The daily fantasy sports industry has come under attack in recent months and prompted lawmakers across the country to question its legality. While California Assembly Member Adam Gray introduced a bill in September which would license and regulate DFS operators, some believe that the state needs to start by clarifying whether it considers the game to be based on luck or skill.

DFS Illegal No Matter How Much Skill Involved

Assembly Member Mark Levine penned a letter to California’s Atty. Gen., Kamala Harris, earlier this month asking that she immediately shut down the DFS sites operating in the state.

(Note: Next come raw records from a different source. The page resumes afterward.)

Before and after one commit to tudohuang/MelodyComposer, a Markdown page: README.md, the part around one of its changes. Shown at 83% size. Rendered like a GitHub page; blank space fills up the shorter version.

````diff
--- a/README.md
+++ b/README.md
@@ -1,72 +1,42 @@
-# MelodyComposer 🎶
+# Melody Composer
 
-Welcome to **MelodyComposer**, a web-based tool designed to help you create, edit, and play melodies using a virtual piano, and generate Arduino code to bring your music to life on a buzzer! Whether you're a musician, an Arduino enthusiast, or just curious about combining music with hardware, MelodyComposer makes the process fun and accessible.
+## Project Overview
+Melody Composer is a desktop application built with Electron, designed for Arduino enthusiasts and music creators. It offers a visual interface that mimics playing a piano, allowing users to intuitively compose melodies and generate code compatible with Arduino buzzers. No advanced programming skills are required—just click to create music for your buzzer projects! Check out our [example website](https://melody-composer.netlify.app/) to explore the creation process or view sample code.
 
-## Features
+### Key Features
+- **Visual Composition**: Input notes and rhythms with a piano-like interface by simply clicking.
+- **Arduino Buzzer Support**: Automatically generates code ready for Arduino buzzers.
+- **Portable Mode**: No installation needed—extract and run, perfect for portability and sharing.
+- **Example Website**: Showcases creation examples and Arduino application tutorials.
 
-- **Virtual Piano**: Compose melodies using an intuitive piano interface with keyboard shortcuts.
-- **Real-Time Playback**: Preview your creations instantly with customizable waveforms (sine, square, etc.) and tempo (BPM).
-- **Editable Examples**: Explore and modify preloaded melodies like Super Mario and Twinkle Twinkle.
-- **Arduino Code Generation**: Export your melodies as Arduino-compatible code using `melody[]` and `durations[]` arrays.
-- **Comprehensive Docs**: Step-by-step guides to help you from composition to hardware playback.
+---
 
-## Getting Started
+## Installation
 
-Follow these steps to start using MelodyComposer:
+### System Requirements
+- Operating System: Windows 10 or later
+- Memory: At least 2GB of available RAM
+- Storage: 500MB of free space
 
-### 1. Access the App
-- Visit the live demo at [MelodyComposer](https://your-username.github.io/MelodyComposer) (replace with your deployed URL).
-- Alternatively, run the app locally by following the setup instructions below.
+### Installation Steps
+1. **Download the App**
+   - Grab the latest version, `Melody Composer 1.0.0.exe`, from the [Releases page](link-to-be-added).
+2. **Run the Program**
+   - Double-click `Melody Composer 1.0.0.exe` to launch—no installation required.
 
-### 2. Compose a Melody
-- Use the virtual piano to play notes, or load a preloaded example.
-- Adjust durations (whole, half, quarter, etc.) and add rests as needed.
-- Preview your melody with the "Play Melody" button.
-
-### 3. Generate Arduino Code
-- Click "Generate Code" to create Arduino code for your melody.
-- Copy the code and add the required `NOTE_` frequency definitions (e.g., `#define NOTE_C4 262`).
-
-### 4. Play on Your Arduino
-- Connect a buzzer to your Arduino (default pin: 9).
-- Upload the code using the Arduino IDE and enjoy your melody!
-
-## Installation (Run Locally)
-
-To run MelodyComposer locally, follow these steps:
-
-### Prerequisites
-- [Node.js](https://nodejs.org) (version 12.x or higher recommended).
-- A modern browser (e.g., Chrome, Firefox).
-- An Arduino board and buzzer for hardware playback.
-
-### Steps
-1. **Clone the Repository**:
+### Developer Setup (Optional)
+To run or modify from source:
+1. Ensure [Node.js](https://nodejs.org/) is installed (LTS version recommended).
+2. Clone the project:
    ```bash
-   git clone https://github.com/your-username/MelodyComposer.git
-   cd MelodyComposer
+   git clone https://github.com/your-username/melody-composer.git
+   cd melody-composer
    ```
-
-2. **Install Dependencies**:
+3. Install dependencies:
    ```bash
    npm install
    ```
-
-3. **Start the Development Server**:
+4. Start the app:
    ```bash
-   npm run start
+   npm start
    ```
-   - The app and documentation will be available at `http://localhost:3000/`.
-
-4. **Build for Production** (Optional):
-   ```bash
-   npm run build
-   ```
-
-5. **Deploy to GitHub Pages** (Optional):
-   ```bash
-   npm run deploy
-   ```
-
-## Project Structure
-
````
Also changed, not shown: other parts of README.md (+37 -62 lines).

Levine says that Golden State law specifically makes betting on fantasy sports illegal, as it has not been explicitly sanctioned by the government. He cites section 19801 of the Business and Professions Code in his argument: “no person in the state has a right to operate a gambling enterprise except as may be expressly permitted.”

Operating in something of a gray area, daily fantasy operators claim that the game they offer is skill-based, and therefore should not be considered gambling at all. The UIGEA federal legislation seems to back up that logic, as it creates a carveout for the fantasy sports industry. Opponents say that the law was written before DFS was even invented, and it should therefore be re-examined.

Can DFS Sites Be Trusted?

Even if the games are ruled to be skill-based, Levine says, “they should still specifically be regulated under California law before the games can operate in California.”

He believes that consumers deserve some protections from the DFS industry, which up till now has operated somewhat in the shadows, asking that its users simply trust them to do the right thing. That trust was tested earlier this year when a DraftKings employee accidentally published private company data, leading some to believe that its workers have access info which could give them an upper hand while playing at other DFS sites.

Nevada Takes Action

In his letter, Levine mentions that regulators in Nevada recently studied the issue and came to the conclusion that DFS is gambling, and have shut down daily fantasy operators until they acquire the appropriate gambling license.

The New York Atty. Gen. also recently stunned the industry by making a similar claim and ordering DFS sites out of the state. FanDuel has stopped accepting deposits from players there, but DraftKings has continued to operate. Both sides will challenge the ruling in court.

If the ban is upheld there, it will be a big blow for the DFS industry, which counts New York players as about 10% of its user base. Cutting off California from DFS would be an even bigger blow, as the population of the Golden State is over two times that of New York.

While politicians debate the future of the industry, it’s important to keep in mind that strict, state-by-state, regulation of DFS would likely spell its end. Much like online poker operators, daily fantasy sites depend on large pools of players to offer big contests with large cash prizes for the winners. If lawmakers decide to ring-fence and restrict the games by state, it would likely be a death sentence for DFS.